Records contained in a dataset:
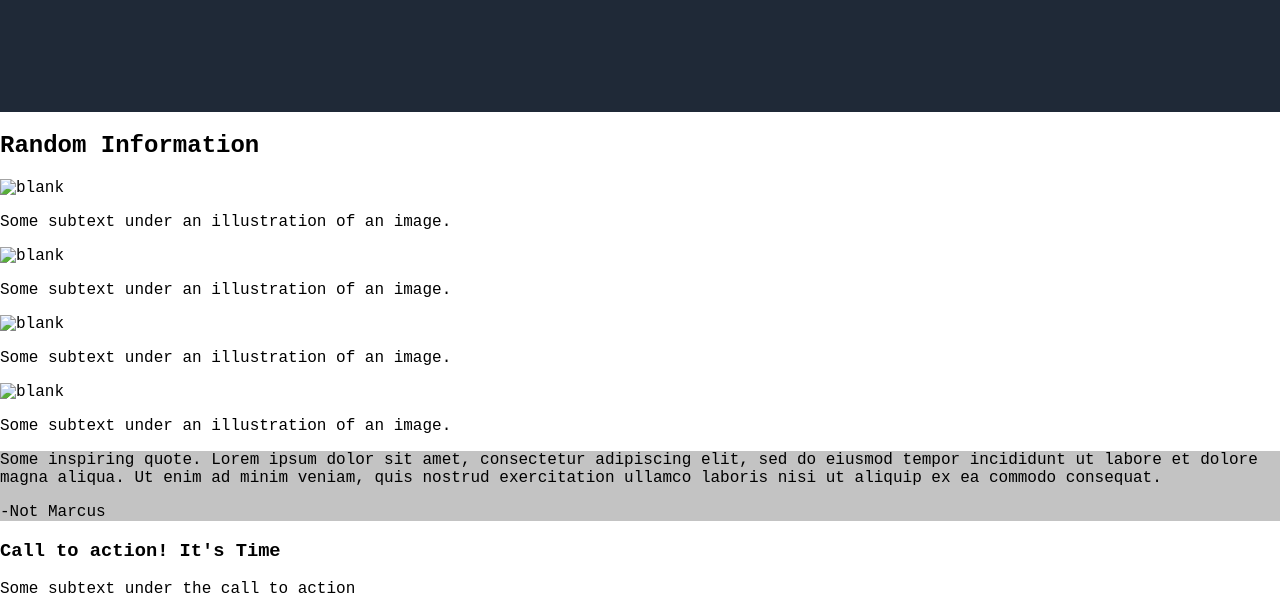
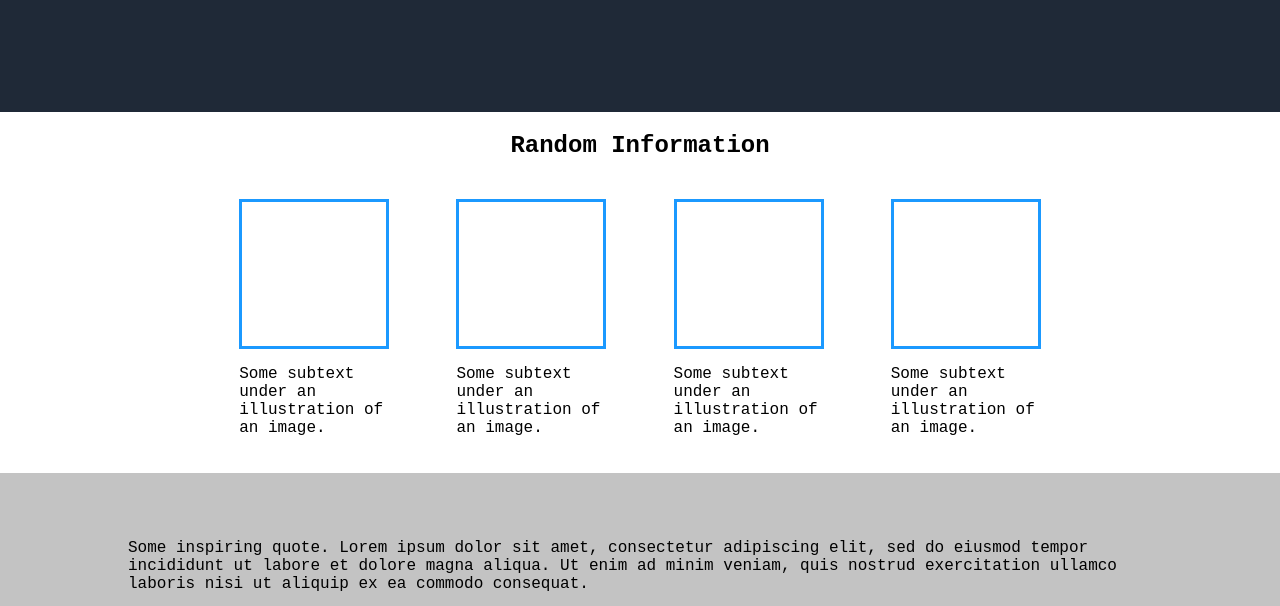
Before and after one commit to Markus-the-Unwise/LandingPage, a plain HTML site: page index.html in a window 1280 px wide. Shown: the part 188-794 px from the top of the page. Drawn offline with Linux system fonts and the light colour scheme.

Commit message:
Modify illustration area and add css structure

```diff
--- a/index.html
+++ b/index.html
@@ -37,19 +37,19 @@
         <h2 class="title">Random Information</h2>
         <div class="illust">
             <div class="container">
-                <img src="" alt="blank">
+                <div class="ImgContainer"></div>
                 <p>Some subtext under an illustration of an image.</p>
             </div>
             <div class="container">
-                <img src="" alt="blank">
+                <div class="ImgContainer"></div>
                 <p>Some subtext under an illustration of an image.</p>
             </div>
             <div class="container">
-                <img src="" alt="blank">
+                <div class="ImgContainer"></div>
                 <p>Some subtext under an illustration of an image.</p>
             </div>
             <div class="container">
-                <img src="" alt="blank">
+                <div class="ImgContainer"></div>
                 <p>Some subtext under an illustration of an image.</p>
             </div>
         </div>
@@ -69,7 +69,9 @@
             </div>
         </div>
     </div>
-    <div class="footer"></div>
+    <div class="footer">
+        Something copyright.
+    </div>
 </body>
 
 </html>
--- a/style.css
+++ b/style.css
@@ -1,3 +1,13 @@
+/* Testing */
+.ImgContainer {
+    border-color: #286cff;
+    height: 150px;
+    width: 150px;
+    border: 3px solid #1b99ff;
+}
+
+
+/* Official code */
 * {
     font-family: 'Courier New', Courier, monospace;
     box-sizing: border-box;
@@ -52,8 +62,28 @@ ul {
 
 .footer {
     background-color: grey;
+    background-color: #1F2937
 }
 
 .quote {
     background-color: #c3c3c3;
+    padding: 50px 10%;
 }
+
+.body {
+    display: flex;
+    flex-direction: column;
+    align-items: center;
+}
+
+.illust {
+    display: flex;
+    flex-wrap: wrap;
+    width: 70%;
+    justify-content: space-evenly;
+}
+
+.container {
+    width: 150px;
+    margin: 20px 20px;
+}
```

__TASK STATEMENT__
The entries must be written out again unchanged. Images are to be left out.

__ANSWER TO THIS PROBLEM__
Before and after one commit to Markus-the-Unwise/LandingPage, a plain HTML site: page index.html in a window 1280 px wide. Shown: the part 188-794 px from the top of the page. Drawn offline with Linux system fonts and the light colour scheme.

Commit message:
Modify illustration area and add css structure

```diff
--- a/index.html
+++ b/index.html
@@ -37,19 +37,19 @@
         <h2 class="title">Random Information</h2>
         <div class="illust">
             <div class="container">
-                <img src="" alt="blank">
+                <div class="ImgContainer"></div>
                 <p>Some subtext under an illustration of an image.</p>
             </div>
             <div class="container">
-                <img src="" alt="blank">
+                <div class="ImgContainer"></div>
                 <p>Some subtext under an illustration of an image.</p>
             </div>
             <div class="container">
-                <img src="" alt="blank">
+                <div class="ImgContainer"></div>
                 <p>Some subtext under an illustration of an image.</p>
             </div>
             <div class="container">
-                <img src="" alt="blank">
+                <div class="ImgContainer"></div>
                 <p>Some subtext under an illustration of an image.</p>
             </div>
         </div>
@@ -69,7 +69,9 @@
             </div>
         </div>
     </div>
-    <div class="footer"></div>
+    <div class="footer">
+        Something copyright.
+    </div>
 </body>
 
 </html>
--- a/style.css
+++ b/style.css
@@ -1,3 +1,13 @@
+/* Testing */
+.ImgContainer {
+    border-color: #286cff;
+    height: 150px;
+    width: 150px;
+    border: 3px solid #1b99ff;
+}
+
+
+/* Official code */
 * {
     font-family: 'Courier New', Courier, monospace;
     box-sizing: border-box;
@@ -52,8 +62,28 @@ ul {
 
 .footer {
     background-color: grey;
+    background-color: #1F2937
 }
 
 .quote {
     background-color: #c3c3c3;
+    padding: 50px 10%;
 }
+
+.body {
+    display: flex;
+    flex-direction: column;
+    align-items: center;
+}
+
+.illust {
+    display: flex;
+    flex-wrap: wrap;
+    width: 70%;
+    justify-content: space-evenly;
+}
+
+.container {
+    width: 150px;
+    margin: 20px 20px;
+}
```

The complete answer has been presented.